Margaret E. (Peggy) Layne, P.E., accepted a two-year fellowship position as director of the program on diversity in the engineering workforce at the National Academy of Engineering in November 2000. Ms. Layne previously spent a year as an AAAS Science and Technology Fellow in the office of Senator Bob Graham (D-FL), where she was responsible for water, wastewater, and solid and hazardous waste policy issues. She has 17 years of consulting experience, and was formerly a principal at Harding Lawson Associates in Tallahassee, FL, where she managed the office and directed hazardous waste site investigation and cleanup projects. Ms. Layne has degrees in environmental engineering from Vanderbilt University and the University of North Carolina School of Public Health. She served as president of the Society of Women Engineers in 1996-97, and is currently a member of ASCE's Committee on Diversity and Women in Civil Engineering. She is a registered professional engineer in three states.
NAE Program on Diversity in the Engineering Workforce
There are proportionately fewer women and underrepresented minorities in the engineering profession than in the U.S. workforce in general and in all other scientific or technical fields. Based upon projected market demands and current enrollment trends, recent predictions indicate that the United States will experience a serious shortfall in the number of engineers needed to fill jobs within the next decade (National Science Board, 1998). NAE President Wm. A. Wulf noted that in order for the United States to remain competitive in a global technological society, the country as a whole must take serious steps to create a diverse, well-trained, and multicultural workforce.
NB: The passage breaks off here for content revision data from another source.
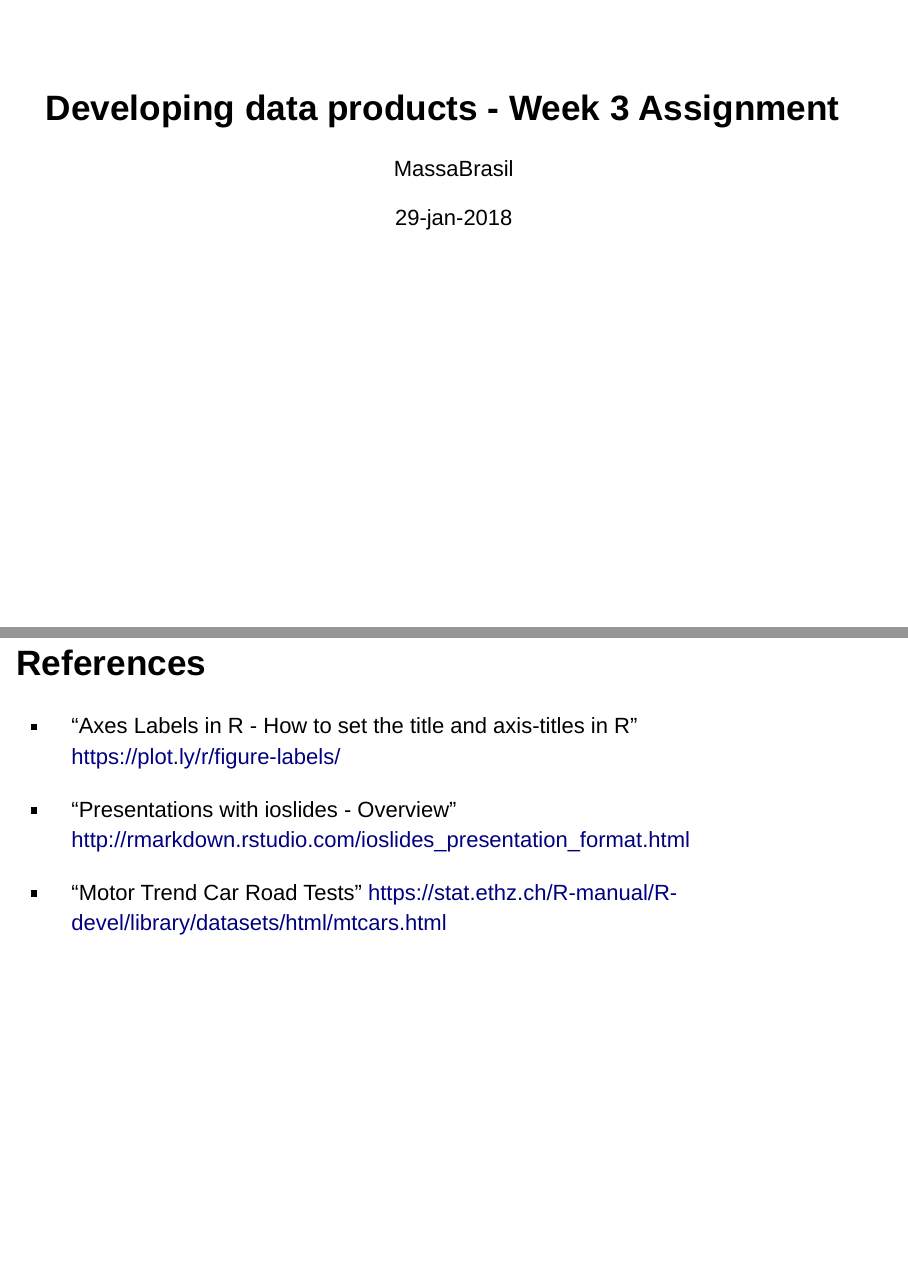
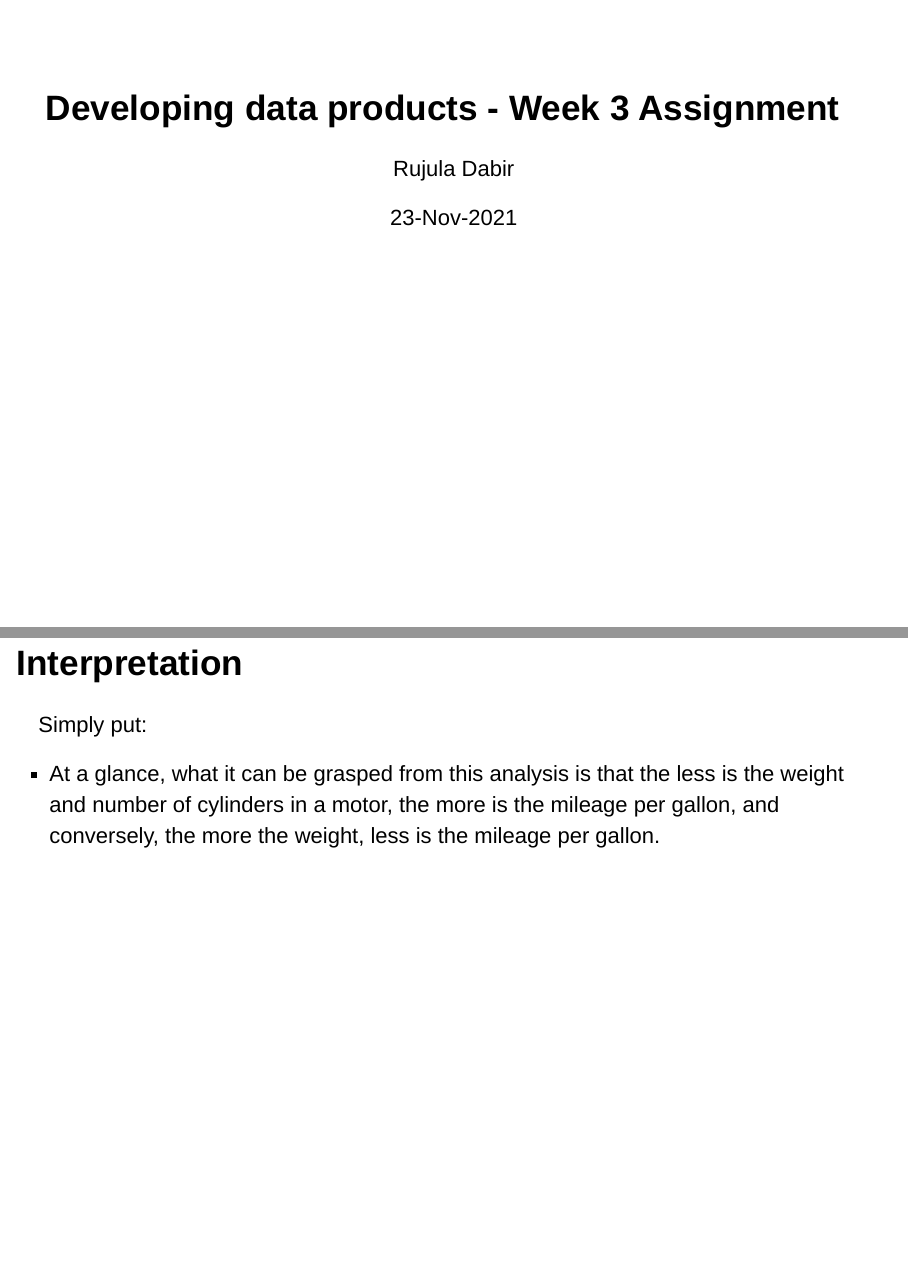
Before and after one commit to rujudabir/ddp3_PGA, an R Markdown document (index.Rmd): pages 1 and 8 of 8 before the commit and pages 1 and 7 of 7 after it, joined at a grey line. Rendered offline with R 4.5, knitr and Pandoc, with nearby package versions; drawn as Slidy slides in place of the format the file asks for.

Commit message:
Update index.Rmd

```diff
--- a/index.Rmd
+++ b/index.Rmd
@@ -1,7 +1,7 @@
 ---
 title: "Developing data products - Week 3 Assignment"
-author: "MassaBrasil"
-date: "29-jan-2018"
+author: "Rujula Dabir"
+date: "23-Nov-2021"
 output: ioslides_presentation
 ---
 
@@ -62,17 +62,3 @@ Interpretation
 Simply put:
 
 - At a glance, what it can be grasped from this analysis is that the less is the weight and number of cylinders in a motor, the more is the mileage per gallon, and conversely, the more the weight, less is the mileage per gallon.
-
-
-
-References
-----
-
-- "Axes Labels in R - How to set the title and axis-titles in R"
-<https://plot.ly/r/figure-labels/>
-
-- "Presentations with ioslides - Overview"
-<http://rmarkdown.rstudio.com/ioslides_presentation_format.html>
-
-- "Motor Trend Car Road Tests"
-<https://stat.ethz.ch/R-manual/R-devel/library/datasets/html/mtcars.html>
```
As a first step in addressing this issue, the NAE convened the Summit on Women in Engineering (May 17-18, 1999) and developed the Celebration of Women in Engineering website (www.nae.edu/cwe). Following the Summit, the NAE hosted a workshop to develop a business case for diversity (September 2, 1999). To carry forward the outcomes of these meetings, the NAE established a Committee on Diversity in the Engineering Workforce. To bring more stakeholders to the table, including government, industry, education, outreach, and academia, the NAE established the Forum on Diversity in the Engineering Workforce in January 2000. The Program on Diversity in the Engineering Workforce aims to increase the diversity of the U.S. engineering workforce by convening stakeholders to share knowledge, identify information and program needs, and initiate actions to address those needs. My presentation will discuss the Program and how it intends to achieve its goals, including:
The Committee on Diversity in the Engineering Workforce.
The Forum on the Diversity of the Engineering Workforce.
The Celebration of Women in Engineering Website.